▸ Records provided:

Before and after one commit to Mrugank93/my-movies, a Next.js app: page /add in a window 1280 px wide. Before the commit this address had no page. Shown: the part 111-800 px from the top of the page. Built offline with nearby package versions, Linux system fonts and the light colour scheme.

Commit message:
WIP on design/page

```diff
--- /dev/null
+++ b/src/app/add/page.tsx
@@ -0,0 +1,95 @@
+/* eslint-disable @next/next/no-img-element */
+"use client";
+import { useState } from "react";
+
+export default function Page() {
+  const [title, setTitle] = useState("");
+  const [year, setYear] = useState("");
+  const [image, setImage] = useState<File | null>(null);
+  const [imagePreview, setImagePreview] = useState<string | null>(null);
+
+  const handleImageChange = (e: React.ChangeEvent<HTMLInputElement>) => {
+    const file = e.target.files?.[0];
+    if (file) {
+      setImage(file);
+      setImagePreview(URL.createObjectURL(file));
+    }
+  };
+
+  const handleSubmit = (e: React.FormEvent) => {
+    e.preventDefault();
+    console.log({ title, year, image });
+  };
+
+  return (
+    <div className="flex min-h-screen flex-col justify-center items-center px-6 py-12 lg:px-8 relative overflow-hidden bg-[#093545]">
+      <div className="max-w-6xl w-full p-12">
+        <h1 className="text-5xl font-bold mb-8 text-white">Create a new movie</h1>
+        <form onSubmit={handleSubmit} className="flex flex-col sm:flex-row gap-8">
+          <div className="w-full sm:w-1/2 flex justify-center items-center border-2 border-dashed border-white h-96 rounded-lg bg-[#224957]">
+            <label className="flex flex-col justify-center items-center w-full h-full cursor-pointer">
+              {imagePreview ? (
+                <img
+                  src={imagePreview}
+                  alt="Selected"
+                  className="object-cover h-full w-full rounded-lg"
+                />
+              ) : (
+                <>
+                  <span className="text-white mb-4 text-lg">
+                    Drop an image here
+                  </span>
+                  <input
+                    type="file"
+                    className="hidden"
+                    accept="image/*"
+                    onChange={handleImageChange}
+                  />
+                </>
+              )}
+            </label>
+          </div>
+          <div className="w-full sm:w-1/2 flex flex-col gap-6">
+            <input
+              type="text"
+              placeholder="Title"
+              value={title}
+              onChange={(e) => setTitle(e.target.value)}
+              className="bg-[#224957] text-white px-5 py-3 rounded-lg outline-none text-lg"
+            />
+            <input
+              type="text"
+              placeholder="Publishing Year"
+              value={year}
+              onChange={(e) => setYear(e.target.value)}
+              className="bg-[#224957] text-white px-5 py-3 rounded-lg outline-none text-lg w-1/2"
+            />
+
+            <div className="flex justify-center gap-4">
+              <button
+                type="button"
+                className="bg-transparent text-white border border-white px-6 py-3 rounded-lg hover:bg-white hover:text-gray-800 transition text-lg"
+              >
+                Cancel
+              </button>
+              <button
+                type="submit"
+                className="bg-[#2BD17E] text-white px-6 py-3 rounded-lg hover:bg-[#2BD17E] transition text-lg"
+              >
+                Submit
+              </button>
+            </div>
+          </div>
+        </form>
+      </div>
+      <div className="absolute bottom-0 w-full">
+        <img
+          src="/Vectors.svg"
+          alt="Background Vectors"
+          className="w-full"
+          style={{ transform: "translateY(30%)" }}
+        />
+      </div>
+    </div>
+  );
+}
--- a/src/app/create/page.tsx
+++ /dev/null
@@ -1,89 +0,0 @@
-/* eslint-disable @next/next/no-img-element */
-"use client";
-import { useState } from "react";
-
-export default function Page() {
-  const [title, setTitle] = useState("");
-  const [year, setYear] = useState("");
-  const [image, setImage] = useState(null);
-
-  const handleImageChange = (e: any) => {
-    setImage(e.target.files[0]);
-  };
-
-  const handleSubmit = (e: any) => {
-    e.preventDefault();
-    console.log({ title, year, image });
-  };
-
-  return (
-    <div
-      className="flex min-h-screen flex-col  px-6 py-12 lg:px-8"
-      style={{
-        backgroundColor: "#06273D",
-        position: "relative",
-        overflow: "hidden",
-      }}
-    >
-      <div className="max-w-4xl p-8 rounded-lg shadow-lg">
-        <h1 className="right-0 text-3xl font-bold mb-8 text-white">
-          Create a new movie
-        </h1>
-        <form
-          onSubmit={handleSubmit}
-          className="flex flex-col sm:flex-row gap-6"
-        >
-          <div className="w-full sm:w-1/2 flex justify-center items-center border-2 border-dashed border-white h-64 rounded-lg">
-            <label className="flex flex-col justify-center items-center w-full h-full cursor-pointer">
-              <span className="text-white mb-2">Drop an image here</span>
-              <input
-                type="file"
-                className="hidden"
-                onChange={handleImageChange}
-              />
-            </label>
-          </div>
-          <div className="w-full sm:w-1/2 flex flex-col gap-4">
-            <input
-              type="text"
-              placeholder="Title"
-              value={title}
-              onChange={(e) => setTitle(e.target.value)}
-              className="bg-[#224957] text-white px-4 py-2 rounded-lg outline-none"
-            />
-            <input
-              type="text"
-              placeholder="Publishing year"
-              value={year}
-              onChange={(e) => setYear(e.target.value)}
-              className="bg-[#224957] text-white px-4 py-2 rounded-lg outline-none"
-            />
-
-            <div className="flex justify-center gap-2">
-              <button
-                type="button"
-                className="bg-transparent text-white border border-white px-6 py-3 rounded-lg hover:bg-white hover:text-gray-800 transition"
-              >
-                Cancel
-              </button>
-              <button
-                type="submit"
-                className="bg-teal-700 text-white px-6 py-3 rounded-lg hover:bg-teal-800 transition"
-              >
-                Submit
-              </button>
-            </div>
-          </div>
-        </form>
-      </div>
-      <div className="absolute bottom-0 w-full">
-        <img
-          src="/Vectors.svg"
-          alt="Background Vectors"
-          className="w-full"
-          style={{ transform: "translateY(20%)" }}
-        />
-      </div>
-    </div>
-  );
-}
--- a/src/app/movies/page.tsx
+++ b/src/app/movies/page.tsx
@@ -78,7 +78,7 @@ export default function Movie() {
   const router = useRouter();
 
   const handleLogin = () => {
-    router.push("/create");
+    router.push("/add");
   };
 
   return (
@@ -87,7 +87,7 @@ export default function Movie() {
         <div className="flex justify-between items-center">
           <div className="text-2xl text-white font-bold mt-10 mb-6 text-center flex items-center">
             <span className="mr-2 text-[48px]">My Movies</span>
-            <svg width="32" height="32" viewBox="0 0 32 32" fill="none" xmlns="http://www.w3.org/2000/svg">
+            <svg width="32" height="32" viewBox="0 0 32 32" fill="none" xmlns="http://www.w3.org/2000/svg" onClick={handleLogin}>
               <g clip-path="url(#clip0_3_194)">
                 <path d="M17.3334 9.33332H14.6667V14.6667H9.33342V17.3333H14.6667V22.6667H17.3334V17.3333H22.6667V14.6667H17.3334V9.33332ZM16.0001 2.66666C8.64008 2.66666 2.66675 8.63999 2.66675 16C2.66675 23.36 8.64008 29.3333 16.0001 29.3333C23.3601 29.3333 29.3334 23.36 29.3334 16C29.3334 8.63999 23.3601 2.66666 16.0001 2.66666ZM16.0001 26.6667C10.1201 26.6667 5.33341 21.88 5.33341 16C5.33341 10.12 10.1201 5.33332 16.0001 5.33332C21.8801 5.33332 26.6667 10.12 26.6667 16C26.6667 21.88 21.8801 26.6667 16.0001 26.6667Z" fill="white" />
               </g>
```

▸ Task:
The whole of the material should be restated word for word.

▸ Worked solution:
Before and after one commit to Mrugank93/my-movies, a Next.js app: page /add in a window 1280 px wide. Before the commit this address had no page. Shown: the part 111-800 px from the top of the page. Built offline with nearby package versions, Linux system fonts and the light colour scheme.

Commit message:
WIP on design/page

```diff
--- /dev/null
+++ b/src/app/add/page.tsx
@@ -0,0 +1,95 @@
+/* eslint-disable @next/next/no-img-element */
+"use client";
+import { useState } from "react";
+
+export default function Page() {
+  const [title, setTitle] = useState("");
+  const [year, setYear] = useState("");
+  const [image, setImage] = useState<File | null>(null);
+  const [imagePreview, setImagePreview] = useState<string | null>(null);
+
+  const handleImageChange = (e: React.ChangeEvent<HTMLInputElement>) => {
+    const file = e.target.files?.[0];
+    if (file) {
+      setImage(file);
+      setImagePreview(URL.createObjectURL(file));
+    }
+  };
+
+  const handleSubmit = (e: React.FormEvent) => {
+    e.preventDefault();
+    console.log({ title, year, image });
+  };
+
+  return (
+    <div className="flex min-h-screen flex-col justify-center items-center px-6 py-12 lg:px-8 relative overflow-hidden bg-[#093545]">
+      <div className="max-w-6xl w-full p-12">
+        <h1 className="text-5xl font-bold mb-8 text-white">Create a new movie</h1>
+        <form onSubmit={handleSubmit} className="flex flex-col sm:flex-row gap-8">
+          <div className="w-full sm:w-1/2 flex justify-center items-center border-2 border-dashed border-white h-96 rounded-lg bg-[#224957]">
+            <label className="flex flex-col justify-center items-center w-full h-full cursor-pointer">
+              {imagePreview ? (
+                <img
+                  src={imagePreview}
+                  alt="Selected"
+                  className="object-cover h-full w-full rounded-lg"
+                />
+              ) : (
+                <>
+                  <span className="text-white mb-4 text-lg">
+                    Drop an image here
+                  </span>
+                  <input
+                    type="file"
+                    className="hidden"
+                    accept="image/*"
+                    onChange={handleImageChange}
+                  />
+                </>
+              )}
+            </label>
+          </div>
+          <div className="w-full sm:w-1/2 flex flex-col gap-6">
+            <input
+              type="text"
+              placeholder="Title"
+              value={title}
+              onChange={(e) => setTitle(e.target.value)}
+              className="bg-[#224957] text-white px-5 py-3 rounded-lg outline-none text-lg"
+            />
+            <input
+              type="text"
+              placeholder="Publishing Year"
+              value={year}
+              onChange={(e) => setYear(e.target.value)}
+              className="bg-[#224957] text-white px-5 py-3 rounded-lg outline-none text-lg w-1/2"
+            />
+
+            <div className="flex justify-center gap-4">
+              <button
+                type="button"
+                className="bg-transparent text-white border border-white px-6 py-3 rounded-lg hover:bg-white hover:text-gray-800 transition text-lg"
+              >
+                Cancel
+              </button>
+              <button
+                type="submit"
+                className="bg-[#2BD17E] text-white px-6 py-3 rounded-lg hover:bg-[#2BD17E] transition text-lg"
+              >
+                Submit
+              </button>
+            </div>
+          </div>
+        </form>
+      </div>
+      <div className="absolute bottom-0 w-full">
+        <img
+          src="/Vectors.svg"
+          alt="Background Vectors"
+          className="w-full"
+          style={{ transform: "translateY(30%)" }}
+        />
+      </div>
+    </div>
+  );
+}
--- a/src/app/create/page.tsx
+++ /dev/null
@@ -1,89 +0,0 @@
-/* eslint-disable @next/next/no-img-element */
-"use client";
-import { useState } from "react";
-
-export default function Page() {
-  const [title, setTitle] = useState("");
-  const [year, setYear] = useState("");
-  const [image, setImage] = useState(null);
-
-  const handleImageChange = (e: any) => {
-    setImage(e.target.files[0]);
-  };
-
-  const handleSubmit = (e: any) => {
-    e.preventDefault();
-    console.log({ title, year, image });
-  };
-
-  return (
-    <div
-      className="flex min-h-screen flex-col  px-6 py-12 lg:px-8"
-      style={{
-        backgroundColor: "#06273D",
-        position: "relative",
-        overflow: "hidden",
-      }}
-    >
-      <div className="max-w-4xl p-8 rounded-lg shadow-lg">
-        <h1 className="right-0 text-3xl font-bold mb-8 text-white">
-          Create a new movie
-        </h1>
-        <form
-          onSubmit={handleSubmit}
-          className="flex flex-col sm:flex-row gap-6"
-        >
-          <div className="w-full sm:w-1/2 flex justify-center items-center border-2 border-dashed border-white h-64 rounded-lg">
-            <label className="flex flex-col justify-center items-center w-full h-full cursor-pointer">
-              <span className="text-white mb-2">Drop an image here</span>
-              <input
-                type="file"
-                className="hidden"
-                onChange={handleImageChange}
-              />
-            </label>
-          </div>
-          <div className="w-full sm:w-1/2 flex flex-col gap-4">
-            <input
-              type="text"
-              placeholder="Title"
-              value={title}
-              onChange={(e) => setTitle(e.target.value)}
-              className="bg-[#224957] text-white px-4 py-2 rounded-lg outline-none"
-            />
-            <input
-              type="text"
-              placeholder="Publishing year"
-              value={year}
-              onChange={(e) => setYear(e.target.value)}
-              className="bg-[#224957] text-white px-4 py-2 rounded-lg outline-none"
-            />
-
-            <div className="flex justify-center gap-2">
-              <button
-                type="button"
-                className="bg-transparent text-white border border-white px-6 py-3 rounded-lg hover:bg-white hover:text-gray-800 transition"
-              >
-                Cancel
-              </button>
-              <button
-                type="submit"
-                className="bg-teal-700 text-white px-6 py-3 rounded-lg hover:bg-teal-800 transition"
-              >
-                Submit
-              </button>
-            </div>
-          </div>
-        </form>
-      </div>
-      <div className="absolute bottom-0 w-full">
-        <img
-          src="/Vectors.svg"
-          alt="Background Vectors"
-          className="w-full"
-          style={{ transform: "translateY(20%)" }}
-        />
-      </div>
-    </div>
-  );
-}
--- a/src/app/movies/page.tsx
+++ b/src/app/movies/page.tsx
@@ -78,7 +78,7 @@ export default function Movie() {
   const router = useRouter();
 
   const handleLogin = () => {
-    router.push("/create");
+    router.push("/add");
   };
 
   return (
@@ -87,7 +87,7 @@ export default function Movie() {
         <div className="flex justify-between items-center">
           <div className="text-2xl text-white font-bold mt-10 mb-6 text-center flex items-center">
             <span className="mr-2 text-[48px]">My Movies</span>
-            <svg width="32" height="32" viewBox="0 0 32 32" fill="none" xmlns="http://www.w3.org/2000/svg">
+            <svg width="32" height="32" viewBox="0 0 32 32" fill="none" xmlns="http://www.w3.org/2000/svg" onClick={handleLogin}>
               <g clip-path="url(#clip0_3_194)">
                 <path d="M17.3334 9.33332H14.6667V14.6667H9.33342V17.3333H14.6667V22.6667H17.3334V17.3333H22.6667V14.6667H17.3334V9.33332ZM16.0001 2.66666C8.64008 2.66666 2.66675 8.63999 2.66675 16C2.66675 23.36 8.64008 29.3333 16.0001 29.3333C23.3601 29.3333 29.3334 23.36 29.3334 16C29.3334 8.63999 23.3601 2.66666 16.0001 2.66666ZM16.0001 26.6667C10.1201 26.6667 5.33341 21.88 5.33341 16C5.33341 10.12 10.1201 5.33332 16.0001 5.33332C21.8801 5.33332 26.6667 10.12 26.6667 16C26.6667 21.88 21.8801 26.6667 16.0001 26.6667Z" fill="white" />
               </g>
```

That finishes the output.